* **Records to use**
•••••

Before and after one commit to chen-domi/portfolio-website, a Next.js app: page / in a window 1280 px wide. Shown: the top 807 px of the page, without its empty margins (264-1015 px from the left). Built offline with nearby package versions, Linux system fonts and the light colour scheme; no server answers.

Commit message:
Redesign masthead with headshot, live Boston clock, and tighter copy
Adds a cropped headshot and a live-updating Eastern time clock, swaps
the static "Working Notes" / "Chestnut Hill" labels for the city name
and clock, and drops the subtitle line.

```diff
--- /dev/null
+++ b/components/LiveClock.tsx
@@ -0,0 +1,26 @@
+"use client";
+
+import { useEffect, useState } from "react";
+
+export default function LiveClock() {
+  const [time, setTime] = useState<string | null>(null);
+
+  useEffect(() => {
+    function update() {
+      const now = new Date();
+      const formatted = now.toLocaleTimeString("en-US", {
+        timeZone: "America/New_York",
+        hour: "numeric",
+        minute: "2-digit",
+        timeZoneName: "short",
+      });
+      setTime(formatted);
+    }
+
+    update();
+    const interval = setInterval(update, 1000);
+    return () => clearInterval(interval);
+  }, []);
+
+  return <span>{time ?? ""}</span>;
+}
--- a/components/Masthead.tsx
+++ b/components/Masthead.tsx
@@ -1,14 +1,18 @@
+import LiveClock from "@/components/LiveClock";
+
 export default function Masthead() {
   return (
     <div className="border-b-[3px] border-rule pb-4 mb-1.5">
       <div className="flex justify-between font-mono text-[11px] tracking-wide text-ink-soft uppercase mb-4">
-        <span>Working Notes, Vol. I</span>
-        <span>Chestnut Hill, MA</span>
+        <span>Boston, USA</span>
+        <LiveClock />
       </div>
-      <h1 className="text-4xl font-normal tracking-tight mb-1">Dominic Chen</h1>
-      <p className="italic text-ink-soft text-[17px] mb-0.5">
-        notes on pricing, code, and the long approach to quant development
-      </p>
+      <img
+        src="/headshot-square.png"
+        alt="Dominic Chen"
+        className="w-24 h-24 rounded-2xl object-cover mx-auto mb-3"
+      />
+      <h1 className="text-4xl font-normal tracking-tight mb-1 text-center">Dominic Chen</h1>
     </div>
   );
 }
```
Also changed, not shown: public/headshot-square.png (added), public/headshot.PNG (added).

•••••

* **Task objective**
Which lines in the records above contain the word "tracking"? Return each of them.

* **Answer box**
       <div className="flex justify-between font-mono text-[11px] tracking-wide text-ink-soft uppercase mb-4">
-      <h1 className="text-4xl font-normal tracking-tight mb-1">Dominic Chen</h1>
+      <h1 className="text-4xl font-normal tracking-tight mb-1 text-center">Dominic Chen</h1>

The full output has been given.